Stored records
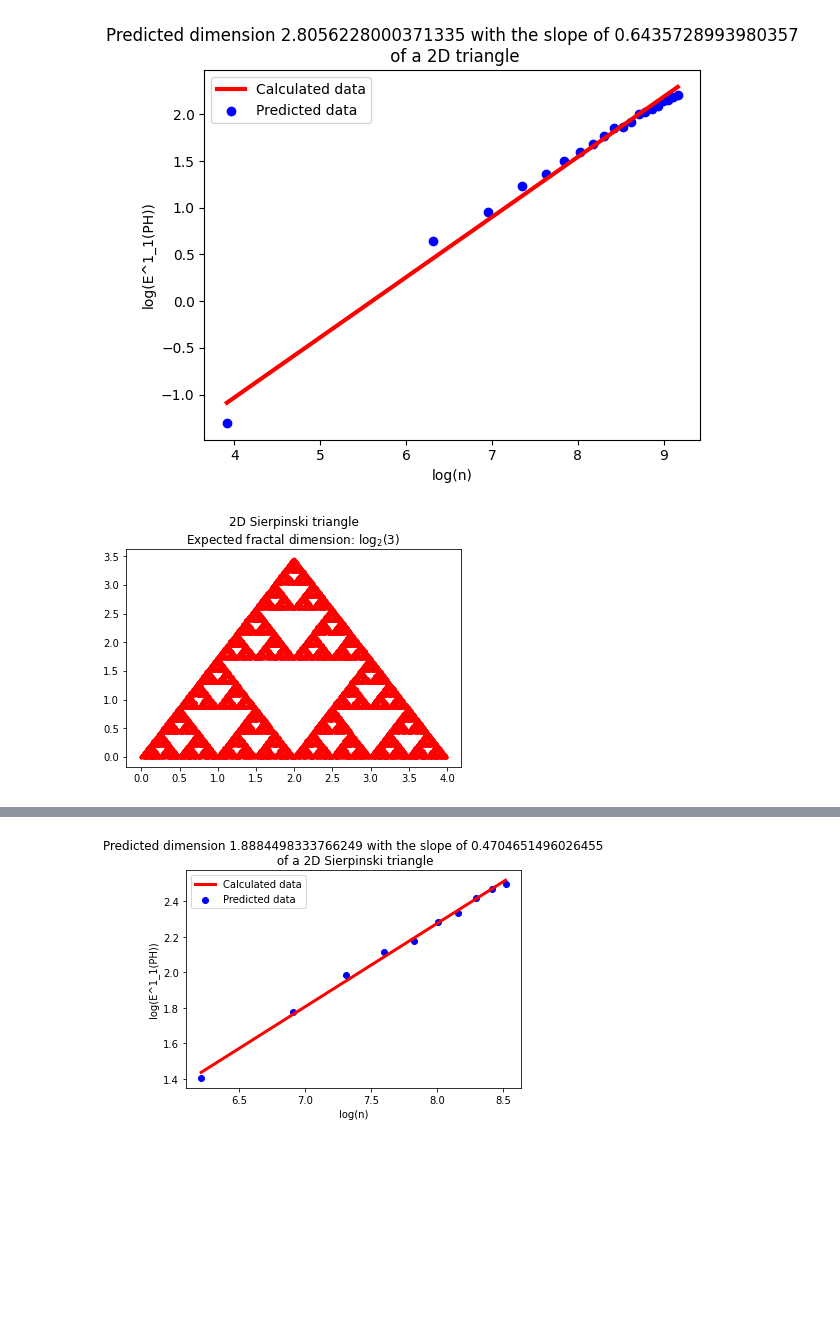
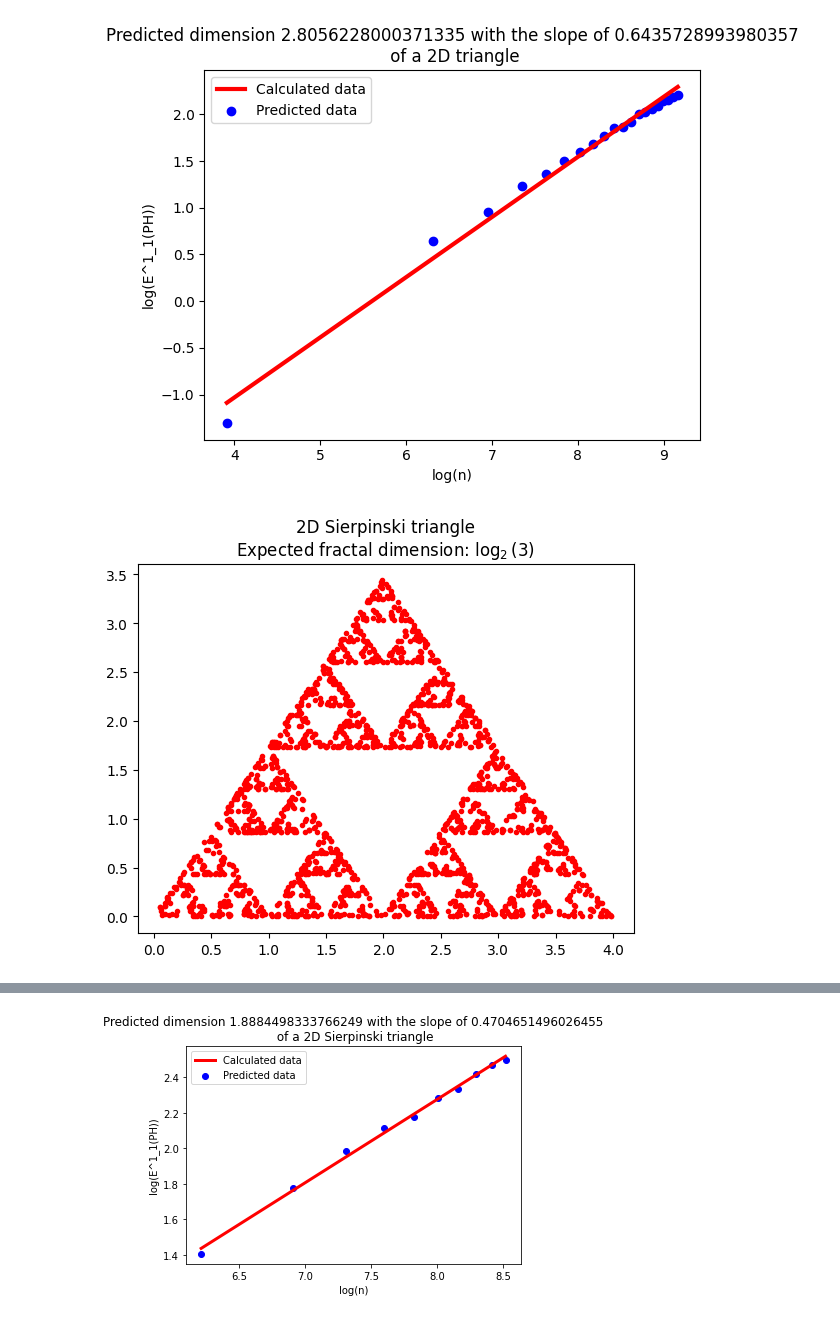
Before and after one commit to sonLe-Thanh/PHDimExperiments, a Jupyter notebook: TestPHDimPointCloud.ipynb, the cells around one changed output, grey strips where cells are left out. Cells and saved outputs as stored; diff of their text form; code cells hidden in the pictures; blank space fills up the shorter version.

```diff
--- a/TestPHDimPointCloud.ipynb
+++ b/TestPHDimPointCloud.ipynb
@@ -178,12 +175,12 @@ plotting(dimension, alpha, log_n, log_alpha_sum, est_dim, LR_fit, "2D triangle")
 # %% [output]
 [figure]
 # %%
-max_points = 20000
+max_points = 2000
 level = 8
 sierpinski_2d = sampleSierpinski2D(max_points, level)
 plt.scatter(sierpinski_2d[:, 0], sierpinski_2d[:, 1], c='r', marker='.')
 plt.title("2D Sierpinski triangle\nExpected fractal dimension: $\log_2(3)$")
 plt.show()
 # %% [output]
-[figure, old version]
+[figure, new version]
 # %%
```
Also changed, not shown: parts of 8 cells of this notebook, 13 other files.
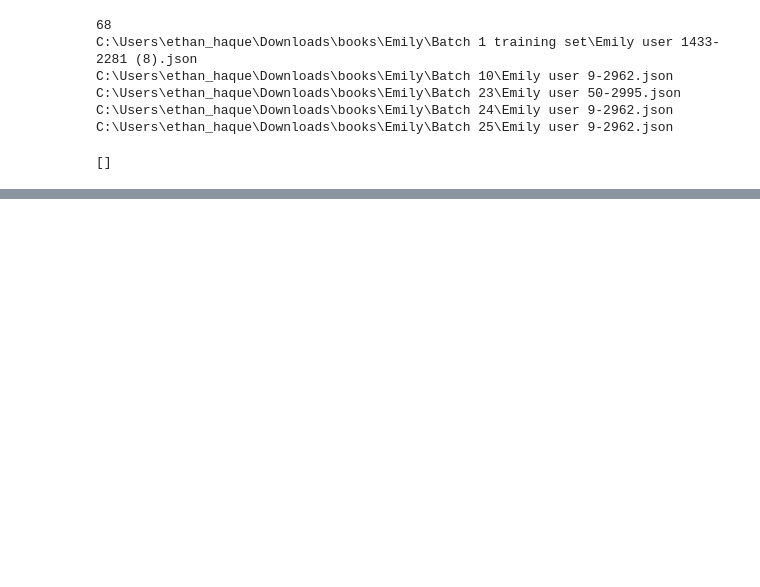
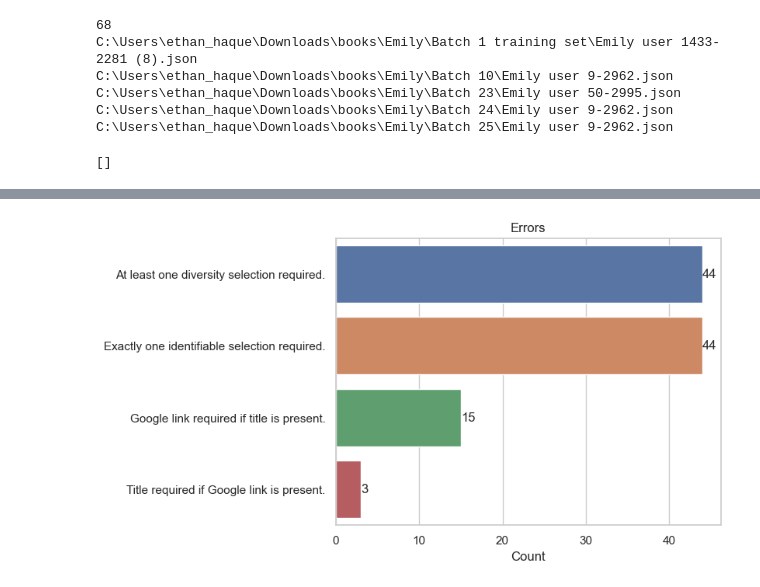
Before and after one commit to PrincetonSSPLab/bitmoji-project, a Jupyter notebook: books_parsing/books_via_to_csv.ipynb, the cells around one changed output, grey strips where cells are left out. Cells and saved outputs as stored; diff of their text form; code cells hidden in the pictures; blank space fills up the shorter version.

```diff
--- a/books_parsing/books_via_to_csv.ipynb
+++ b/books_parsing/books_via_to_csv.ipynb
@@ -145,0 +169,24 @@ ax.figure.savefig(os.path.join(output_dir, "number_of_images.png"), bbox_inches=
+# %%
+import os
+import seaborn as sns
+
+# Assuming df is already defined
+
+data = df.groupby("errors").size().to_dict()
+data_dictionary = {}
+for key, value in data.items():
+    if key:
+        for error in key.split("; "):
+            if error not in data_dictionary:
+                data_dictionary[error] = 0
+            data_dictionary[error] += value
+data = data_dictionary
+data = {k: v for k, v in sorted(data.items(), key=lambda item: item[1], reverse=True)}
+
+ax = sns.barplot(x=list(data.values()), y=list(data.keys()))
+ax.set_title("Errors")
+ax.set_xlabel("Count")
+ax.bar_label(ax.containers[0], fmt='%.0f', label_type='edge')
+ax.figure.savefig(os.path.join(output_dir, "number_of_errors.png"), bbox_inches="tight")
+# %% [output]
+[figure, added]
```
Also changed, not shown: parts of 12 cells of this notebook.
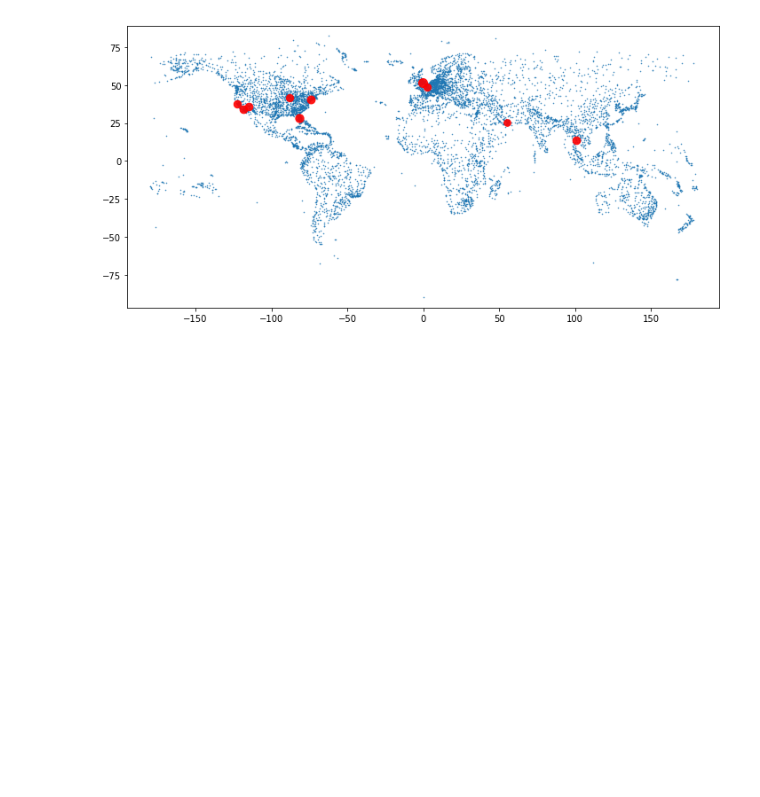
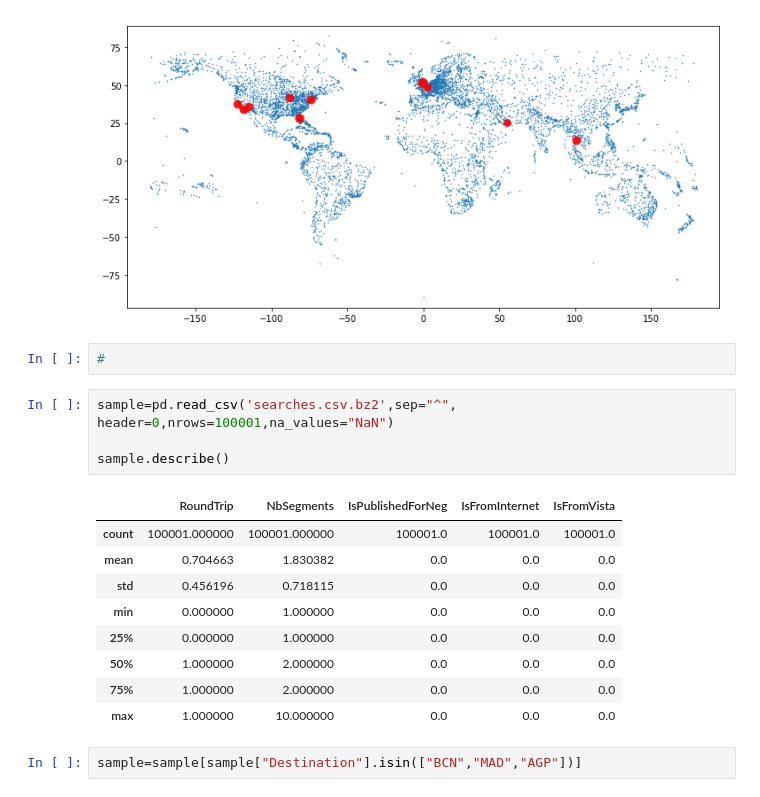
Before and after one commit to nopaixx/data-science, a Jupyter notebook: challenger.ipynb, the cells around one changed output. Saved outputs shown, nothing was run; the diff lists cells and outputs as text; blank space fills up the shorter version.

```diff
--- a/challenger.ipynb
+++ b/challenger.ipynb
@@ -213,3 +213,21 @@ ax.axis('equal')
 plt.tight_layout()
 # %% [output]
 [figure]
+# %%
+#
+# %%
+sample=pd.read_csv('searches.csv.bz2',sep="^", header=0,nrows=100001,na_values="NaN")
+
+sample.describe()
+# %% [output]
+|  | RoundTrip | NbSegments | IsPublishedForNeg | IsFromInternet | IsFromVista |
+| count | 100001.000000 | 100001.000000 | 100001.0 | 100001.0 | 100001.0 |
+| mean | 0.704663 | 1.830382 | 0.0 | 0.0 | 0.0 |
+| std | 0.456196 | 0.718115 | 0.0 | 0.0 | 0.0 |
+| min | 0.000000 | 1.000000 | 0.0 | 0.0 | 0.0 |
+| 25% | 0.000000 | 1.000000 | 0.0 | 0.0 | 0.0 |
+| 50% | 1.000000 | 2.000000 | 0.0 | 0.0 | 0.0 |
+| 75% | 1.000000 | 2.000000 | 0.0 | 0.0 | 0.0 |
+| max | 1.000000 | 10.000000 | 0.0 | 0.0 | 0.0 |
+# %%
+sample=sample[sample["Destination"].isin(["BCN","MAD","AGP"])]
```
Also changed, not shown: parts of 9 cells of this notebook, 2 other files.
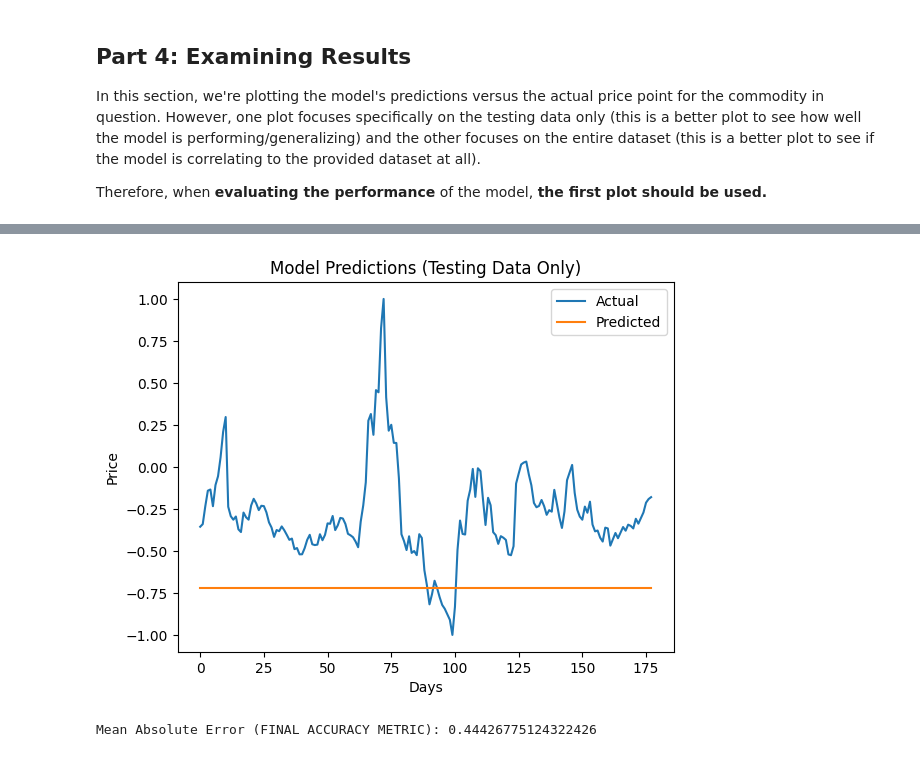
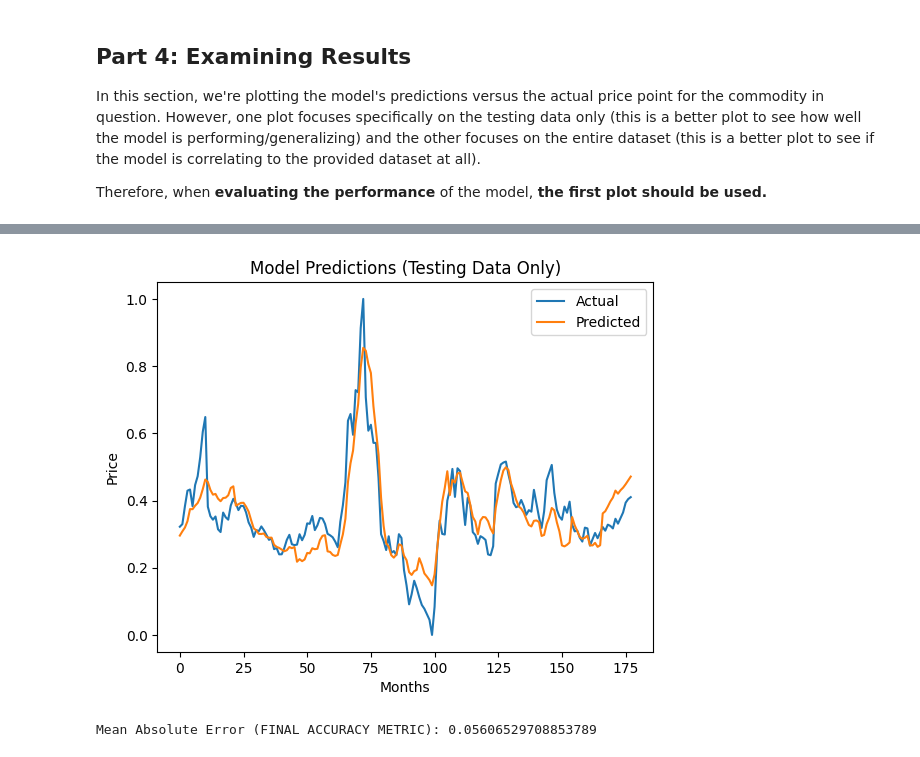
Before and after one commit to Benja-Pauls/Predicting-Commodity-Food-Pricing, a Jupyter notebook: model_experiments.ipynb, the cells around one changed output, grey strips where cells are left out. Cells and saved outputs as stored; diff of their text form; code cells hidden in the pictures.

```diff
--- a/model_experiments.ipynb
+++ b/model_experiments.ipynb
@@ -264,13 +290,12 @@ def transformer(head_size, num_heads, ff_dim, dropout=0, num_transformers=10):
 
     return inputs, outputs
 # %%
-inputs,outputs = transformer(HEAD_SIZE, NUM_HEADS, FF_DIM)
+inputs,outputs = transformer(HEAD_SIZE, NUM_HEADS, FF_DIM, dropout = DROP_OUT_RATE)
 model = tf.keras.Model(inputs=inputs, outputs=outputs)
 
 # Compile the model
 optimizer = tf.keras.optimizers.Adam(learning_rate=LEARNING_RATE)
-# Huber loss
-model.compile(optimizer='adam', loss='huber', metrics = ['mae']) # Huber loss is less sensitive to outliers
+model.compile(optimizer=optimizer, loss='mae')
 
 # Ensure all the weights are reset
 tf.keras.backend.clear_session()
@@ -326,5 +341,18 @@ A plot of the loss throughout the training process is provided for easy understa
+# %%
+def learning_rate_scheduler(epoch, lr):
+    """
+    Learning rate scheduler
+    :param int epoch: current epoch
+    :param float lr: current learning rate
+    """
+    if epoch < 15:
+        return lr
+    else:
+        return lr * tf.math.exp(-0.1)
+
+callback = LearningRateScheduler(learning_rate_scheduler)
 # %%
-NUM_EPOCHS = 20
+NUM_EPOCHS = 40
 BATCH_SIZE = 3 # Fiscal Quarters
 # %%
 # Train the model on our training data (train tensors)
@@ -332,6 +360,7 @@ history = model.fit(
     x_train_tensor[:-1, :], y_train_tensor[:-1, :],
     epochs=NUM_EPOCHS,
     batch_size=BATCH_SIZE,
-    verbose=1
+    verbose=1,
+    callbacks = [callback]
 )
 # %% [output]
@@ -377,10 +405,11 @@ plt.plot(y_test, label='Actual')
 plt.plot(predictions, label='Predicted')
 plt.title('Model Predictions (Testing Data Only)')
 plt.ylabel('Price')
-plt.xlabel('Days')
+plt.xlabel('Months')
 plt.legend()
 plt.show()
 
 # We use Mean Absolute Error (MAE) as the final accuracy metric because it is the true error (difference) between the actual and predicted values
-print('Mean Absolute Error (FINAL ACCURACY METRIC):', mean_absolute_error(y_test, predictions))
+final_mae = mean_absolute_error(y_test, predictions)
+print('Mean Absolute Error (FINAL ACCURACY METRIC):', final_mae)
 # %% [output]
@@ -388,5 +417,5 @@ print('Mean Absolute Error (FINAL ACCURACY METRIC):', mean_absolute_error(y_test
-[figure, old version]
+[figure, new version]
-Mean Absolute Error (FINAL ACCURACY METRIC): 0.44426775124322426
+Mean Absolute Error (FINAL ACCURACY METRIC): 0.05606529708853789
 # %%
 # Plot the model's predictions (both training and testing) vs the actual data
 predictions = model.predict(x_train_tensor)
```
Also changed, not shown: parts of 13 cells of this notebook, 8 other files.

» About this exercise
Word for word, give again the lines from the first entry to the line with "Also changed, not shown: parts of 8", inclusive. Exclude the pictures.

» Task solution
Before and after one commit to sonLe-Thanh/PHDimExperiments, a Jupyter notebook: TestPHDimPointCloud.ipynb, the cells around one changed output, grey strips where cells are left out. Cells and saved outputs as stored; diff of their text form; code cells hidden in the pictures; blank space fills up the shorter version.

```diff
--- a/TestPHDimPointCloud.ipynb
+++ b/TestPHDimPointCloud.ipynb
@@ -178,12 +175,12 @@ plotting(dimension, alpha, log_n, log_alpha_sum, est_dim, LR_fit, "2D triangle")
 # %% [output]
 [figure]
 # %%
-max_points = 20000
+max_points = 2000
 level = 8
 sierpinski_2d = sampleSierpinski2D(max_points, level)
 plt.scatter(sierpinski_2d[:, 0], sierpinski_2d[:, 1], c='r', marker='.')
 plt.title("2D Sierpinski triangle\nExpected fractal dimension: $\log_2(3)$")
 plt.show()
 # %% [output]
-[figure, old version]
+[figure, new version]
 # %%
```
Also changed, not shown: parts of 8 cells of this notebook, 13 other files.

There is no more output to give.